Crime scene photo (1933) of the burned out shed at 30 Hawley Crescent, Camden
On Tuesday 3rd January 1933, in his rented shed at 30 Hawley Crescent in Camden, local builder Mr Samuel J Furnace died… for the very first time, but his death was not to be his last.
At 8pm, that very evening, a crowd began to gather around the merchant’s yard of Hawley Crescent as thick plumes of smoke poured from the brick shed and flames lapped at the windows. Mr Wynne, the owner called the fire brigade, and within minutes the blaze was extinguished, but it wasn’t until they’d broken down both doors, that they saw the full horror of the scene.
As sitting at his desk, in a high chair, slumped over a high wooden table, was a badly charred body of a man, identified by a lodger and Mr Wynne himself as Samuel J Furnace, the local builder who’d rented the shed. Unable to see a way out of his spiralling financial situation, Samuel Furnace took the ultimate tragic step, and ended his life by setting himself alight. He left behind a wife and three children. Their only reminder of his final hours being a suicide note, written on a typewriter (seen above), which summed up his desperation that simply read “No money. No work. Goodbye. Samuel J Furnace”.
Mr Samuel J Furnace was dead, death by suicide, and the case was closed…
…or, so you would think?
Samuel J Furnace – the “deceased”?
But a few factors didn’t sit well with the forensics, nor the Police. Why would a builder, who has access to all manner of tools, blades, tourniquets and even chemicals, set himself on fire? Why not hang himself? Drown himself in the Regent’s Canal (a 2 min walk from him shed)? Or shoot himself with the loaded gun that he owned? Why write a suicide note, using paper, when you plan to set yourself on fire? And even more bizarrely, how did he manage to remain so still, and seated in a high chair, at his desk, after he’d set himself on fire? It simply didn’t make sense.

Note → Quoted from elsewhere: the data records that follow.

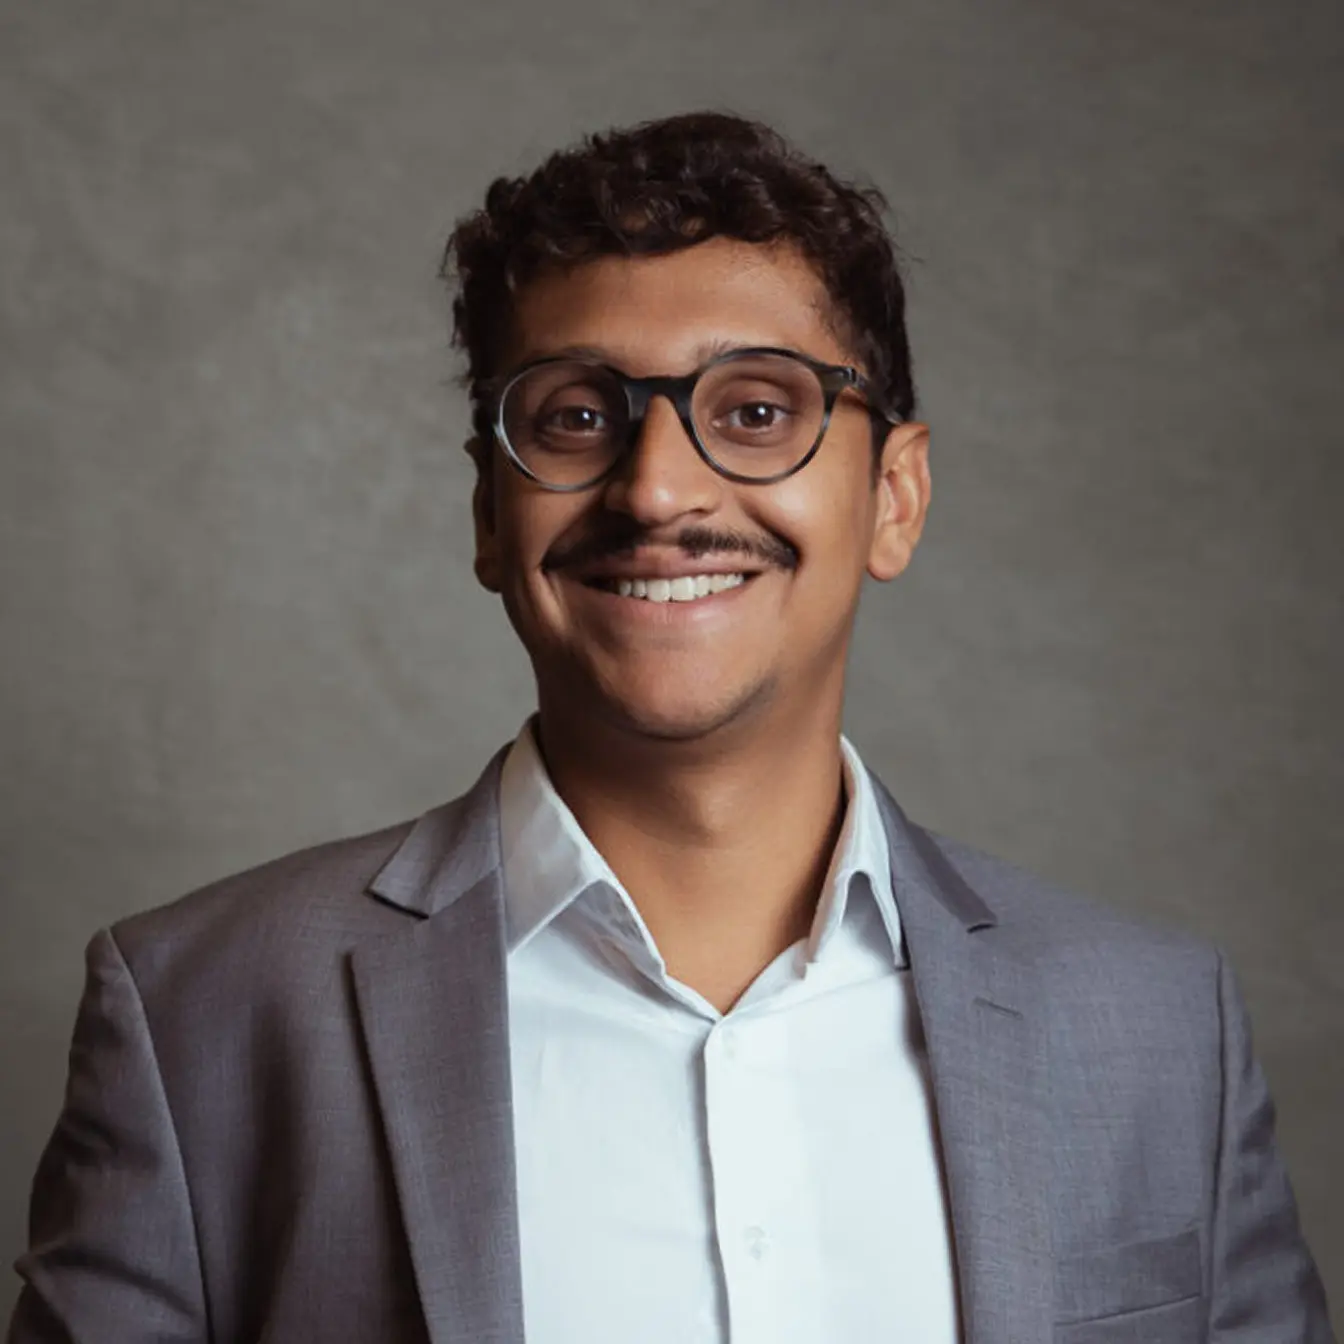
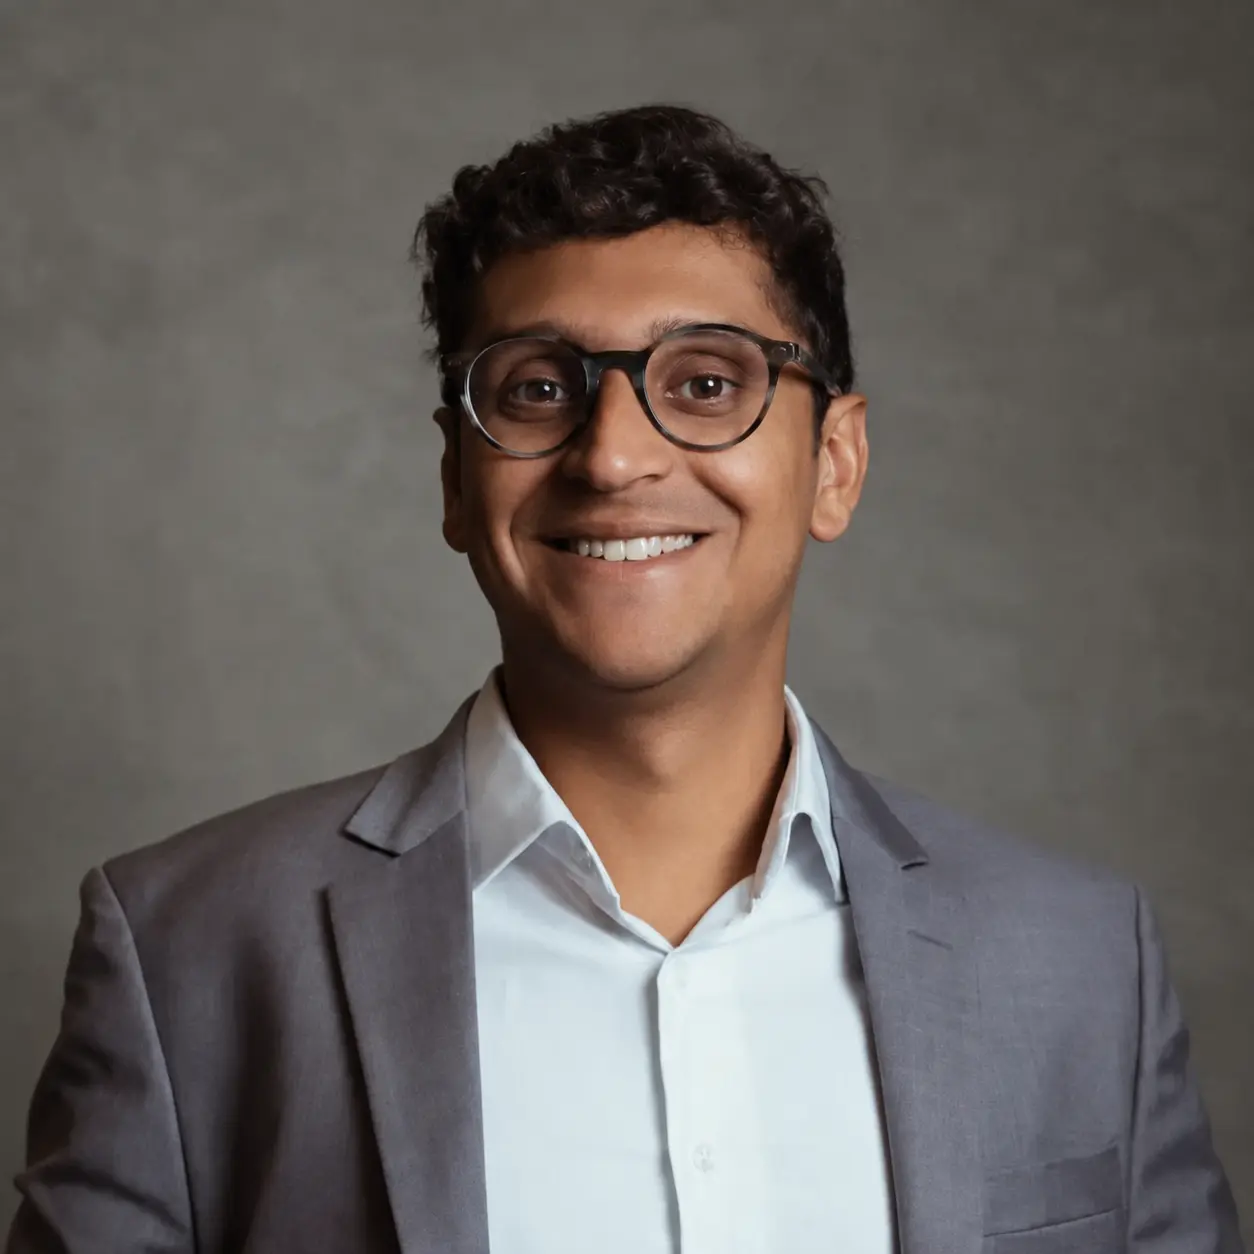
atualiza equipe, cases e endereco

Changed region(s): [[0.4043, 0.3732, 0.622, 0.4354]]

diff --git a/src/lib/team-data.ts b/src/lib/team-data.ts
@@ -216,5 +216,34 @@ He worked on the execution and origination of transactions in multiple sectors, 
     },
     linkedin: 'https://www.linkedin.com/in/gabriel-sales-de-oliveira/',
     email: 'gabriel.oliveira@goldencapital.com.br'
+  },
+  {
+    id: 'oscar',
+    name: {
+      pt: 'Oscar Papke',
+      en: 'Oscar Papke'
+    },
+    role: {
+      pt: 'Associate',
+      en: 'Associate'
+    },
+    photo: '/images/equipe/oscar-papke.webp',
+    companies: ['/images/logos/CréditAgricoleCIB_logo.svg'],
+    shortBio: {
+      pt: `Possui experiência no mercado financeiro, com atuação em análise e risco de crédito na área de Corporate & Investment Banking do Crédit Agricole CIB. Na instituição, concentrou-se na avaliação econômico-financeira de grandes contrapartes corporativas, subsidiárias de grupos multinacionais e empresas locais de grande porte.
+
+    Participou ativamente da estruturação de limites de crédito e da emissão de pareceres para operações de empréstimos sindicalizados (syndicated loans), operações bilaterais, fianças e estruturas de Project Finance e Acquisition Finance.`,
+      en: `Has experience in the financial market, with a focus on credit analysis and risk in Crédit Agricole CIB's Corporate & Investment Banking division. At the institution, focused on the financial analysis of large corporate counterparties, subsidiaries of multinational groups and large local companies.
+
+    Actively participated in the structuring of credit limits and the preparation of opinions for syndicated loans, bilateral transactions, guarantees, and Project Finance and Acquisition Finance structures.`
+    },
+    fullBio: {
+      pt: `Ao longo de sua trajetória, acompanhou clientes em setores estratégicos e intensivos em capital, incluindo Energia & Utilities, Metais & Mineração, Óleo & Gás, Agronegócio e Infraestrutura. Sua atuação combina a análise fundamentalista de demonstrações financeiras e capacidade de pagamento com proficiência em modelagem quantitativa e análise de cenários macroeconômicos e setoriais para comitês locais e internacionais de crédito.
+
+    É graduando em Administração de Empresas pela Faculdade de Economia, Administração, Contabilidade e Atuária da Universidade de São Paulo (FEA-USP) e integra o programa de duplo diploma de Mestrado em Gestão da Inovação pela Université Paris 1 Panthéon-Sorbonne.`,
+      en: `Throughout his career, he covered clients in strategic and capital-intensive sectors, including Energy & Utilities, Metals & Mining, Oil & Gas, Agribusiness and Infrastructure. His work combines fundamental analysis of financial statements and repayment capacity with proficiency in quantitative modeling and the analysis of macroeconomic and sector scenarios for local and international credit committees.
+
+    He is pursuing a Bachelor's degree in Business Administration at the Faculty of Economics, Administration, Accounting and Actuarial Sciences of the University of São Paulo (FEA-USP) and is enrolled in the double-degree Master's program in Innovation Management at Université Paris 1 Panthéon-Sorbonne.`
+    }
   }
 ];

diff --git a/src/lib/cases-data.ts b/src/lib/cases-data.ts
@@ -14,6 +14,32 @@ export interface CaseItem {
 
 export const casesData: CaseItem[] = [
   // Operações Selecionadas
+  {
+    id: 'silvio-santos-participacoes',
+    category: 'selected',
+    logo: '/images/cases/grupo-silvio-santos.webp',
+    name: 'Silvio Santos Participações Ltda',
+    value: 'R$ 440.500.000,00',
+    serviceType: 'Captação de Recursos | Liability Management',
+    description: {
+      pt: 'Assessoria na Captação de Recursos estruturados para as empresas do Grupo.',
+      en: 'Advisory in the raising of structured financing for the Group\'s companies.'
+    },
+    year: '2026'
+  },
+  {
+    id: 'projeto-phoenix',
+    category: 'selected',
+    logo: '/images/cases/projeto-phoenix.svg',
+    name: 'Projeto Phoenix',
+    value: 'R$ 410.000.000,00',
+    serviceType: 'Liability Management',
+    description: {
+      pt: 'Assessoria na Reestruturação de Passivos do Grupo',
+      en: 'Advisory in Group Liabilities Restructuring'
+    },
+    year: '2026'
+  },
     {
     id: 'fazendacajueira',
     category: 'selected',

diff --git a/src/app/contato/page.tsx b/src/app/contato/page.tsx
@@ -141,7 +141,7 @@ export default function ContatoPage() {
                 <p 
                   className={styles.introAddress}
                   dangerouslySetInnerHTML={{
-                    __html: dict.intro?.addressDetails || 'Edifício Offices | 3º andar - 316<br />São Paulo/SP - CEP 04538-132'
+                    __html: dict.intro?.addressDetails || 'Edifício Offices | 2º andar – 209 e 210<br />São Paulo/SP - CEP 04538-132'
                   }}
                 />
                 

diff --git a/src/components/ui/Footer/Footer.tsx b/src/components/ui/Footer/Footer.tsx
@@ -33,7 +33,7 @@ const Footer = () => {
         <div className={`${styles.footerItem} ${styles.address}`}>
           <p className={styles.addressText}>
             Av. Brigadeiro Faria Lima, 4300<br />
-            Edifício Offices | 3º andar – 316<br />
+            Edifício Offices | 2º andar – 209 e 210<br />
             São Paulo/SP – CEP 04538-132
           </p>
         </div>

diff --git a/src/lib/translations/pt.ts b/src/lib/translations/pt.ts
@@ -282,7 +282,7 @@ ContactPage: {
   intro: {
     title: "Entre em contato",
     address: "Av. Brigadeiro Faria Lima, 4300",
-    addressDetails: "Edifício Offices | 3º andar - 316\nSão Paulo/SP - CEP 04538-132",
+    addressDetails: "Edifício Offices | 2º andar – 209 e 210\nSão Paulo/SP - CEP 04538-132",
     phone: "+55 (11) 3842-8522"
   },
   form: {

The Burnt Chair
When district Pathologist, Mr Bentley Purchase, examined the badly charred body, he noticed that Samuel Furnace had been shot; once in the back and once on the left-hand-side of his torso, both occurring before he’d died, and before he’d set himself alight. Which begged the question, who had shot Samuel Furnace, and – having been shot – why had Samuel set himself alight? Or, if he hasn’t, had his killer torched the body to make it look like a suicide to cover their tracks?
The Police knew that this was not a suicide – this was a murder. But, then who had killed Samuel Furnace? Well…

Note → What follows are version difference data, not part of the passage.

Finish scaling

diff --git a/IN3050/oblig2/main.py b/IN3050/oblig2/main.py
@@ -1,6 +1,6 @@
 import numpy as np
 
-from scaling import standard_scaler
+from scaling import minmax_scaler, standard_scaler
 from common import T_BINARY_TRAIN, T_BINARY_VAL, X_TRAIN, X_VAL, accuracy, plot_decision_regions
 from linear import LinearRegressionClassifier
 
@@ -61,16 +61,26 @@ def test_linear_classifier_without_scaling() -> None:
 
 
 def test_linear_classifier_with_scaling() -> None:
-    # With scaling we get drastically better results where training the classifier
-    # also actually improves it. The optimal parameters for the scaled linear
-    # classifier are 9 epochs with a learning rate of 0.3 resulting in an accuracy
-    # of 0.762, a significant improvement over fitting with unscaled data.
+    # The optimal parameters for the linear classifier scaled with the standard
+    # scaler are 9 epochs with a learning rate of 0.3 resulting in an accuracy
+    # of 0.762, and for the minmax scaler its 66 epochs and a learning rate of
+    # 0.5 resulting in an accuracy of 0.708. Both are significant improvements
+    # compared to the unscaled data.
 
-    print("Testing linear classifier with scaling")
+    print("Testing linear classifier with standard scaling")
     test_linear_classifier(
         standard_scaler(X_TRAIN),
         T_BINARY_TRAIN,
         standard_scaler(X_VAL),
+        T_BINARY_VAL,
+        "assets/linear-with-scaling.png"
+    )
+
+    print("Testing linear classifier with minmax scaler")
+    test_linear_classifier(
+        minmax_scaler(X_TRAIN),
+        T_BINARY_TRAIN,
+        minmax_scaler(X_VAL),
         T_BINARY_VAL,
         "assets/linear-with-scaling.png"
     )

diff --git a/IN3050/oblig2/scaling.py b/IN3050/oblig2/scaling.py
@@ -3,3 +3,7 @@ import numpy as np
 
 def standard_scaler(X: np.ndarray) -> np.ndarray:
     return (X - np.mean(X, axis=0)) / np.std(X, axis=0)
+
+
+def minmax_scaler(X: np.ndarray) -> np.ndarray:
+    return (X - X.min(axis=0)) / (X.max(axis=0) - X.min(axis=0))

When the Pathologist examined the charred body he deduced that, even though two independent witnesses had identified the smouldering corpse as that of the 42 year old builder Samuel Furnace, the teeth were of a considerably younger man – twenty years younger, in fact. In a badly burned overcoat found next to the body, Police found fragments of the owner’s post-office savings slip, a debtor’s collection book and an empty wallet, all marked with the – slightly scorched but still legible – name of “W Spatchett”.

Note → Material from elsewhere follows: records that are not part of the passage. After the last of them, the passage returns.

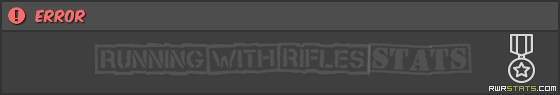
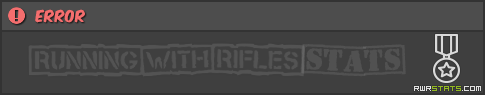
Lower the server image width

diff --git a/dynamic_image.py b/dynamic_image.py
@@ -130,10 +130,10 @@ class DynamicServerImage(DynamicImage):
         self._draw_text((8, 44), '{}/{}'.format(self.server.players.current, self.server.players.max))
 
         # Map
-        self._draw_text((233, 44), self.server.map.name_display)
+        self._draw_text((194, 44), self.server.map.name_display)
 
         # Server mode
         self._draw_text((8, 73), self.server.mode_name_long)
 
         # Server type
-        self._draw_text((233, 73), self.server.type_name)
+        self._draw_text((194, 73), self.server.type_name)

Walter Spatchett, a 25 year old debt collector, who’d gone missing that day, having completed his rounds, collecting £40 (roughly £2000 today) from debtors and made a sizable withdrawal from his savings account, had returned to the shed he’d shared with Samuel Furnace – who Walter had bailed out financially on numerous occasions – and was never seen again.
It seems that no-one had shot Samuel Furnace, nor had they set him on fire. Instead, he was alive, well and on the run. He’d murdered Walter Spatchett, having accrued an unmanageable number of debts, being short of work, low on cash, frustratingly married and living a lifestyle he couldn’t afford with numerous “lady friends”. As well as having recently renewed his life own insurance policy.
Samuel Furnace planned to disappear, but this was thwarted by his own brother-in-law, who Furnace had sent a desperate letter to, asking to meet him in Southend with “a bag full of clothes” and no explanation. His brother-in-law agreed, but not before he’d tipped off the Police, an ambush was set, and Furnace was captured and arrested.
In custody, Samuel Furnace claimed that he’d “accidentally” shot Walter Spachett (albeit twice), stolen his money to escape his financial woes, set the shed on fire to cover his tracks, and had thrown his gun into the Regent’s Canal. Furnace was charged that evening with murder.
But he was never brought to trial, as the night after his arrest, as he rested in his prison cell, he complained that he was cold and asked the officer on duty if he could have his overcoat to keep himself warm. At 7am the next morning, as the officer checked his cell, and saw Furnace raising a small bottle to his lips, that he’d hidden in the lining of his coat (should he ever need it). It was hydrochloric acid.
Samuel Furnace died 24 hours later in St Pancras Hospital, his last words from his burning lips being “my dear wife…”. Oddly, Samuel Furnace died on 16th January 1933, thirteen days after he’d originally died, but this second suicide, was the to be last. Samuel Furnace was dead.
And his windfall to save his family from spiraling debts was not to be, as having not checked the small print, his life insurance policy was deemed null & void, as it did not cover him… for suicide.
30 Hawley Crescent today, now “Poppies Fish & Chips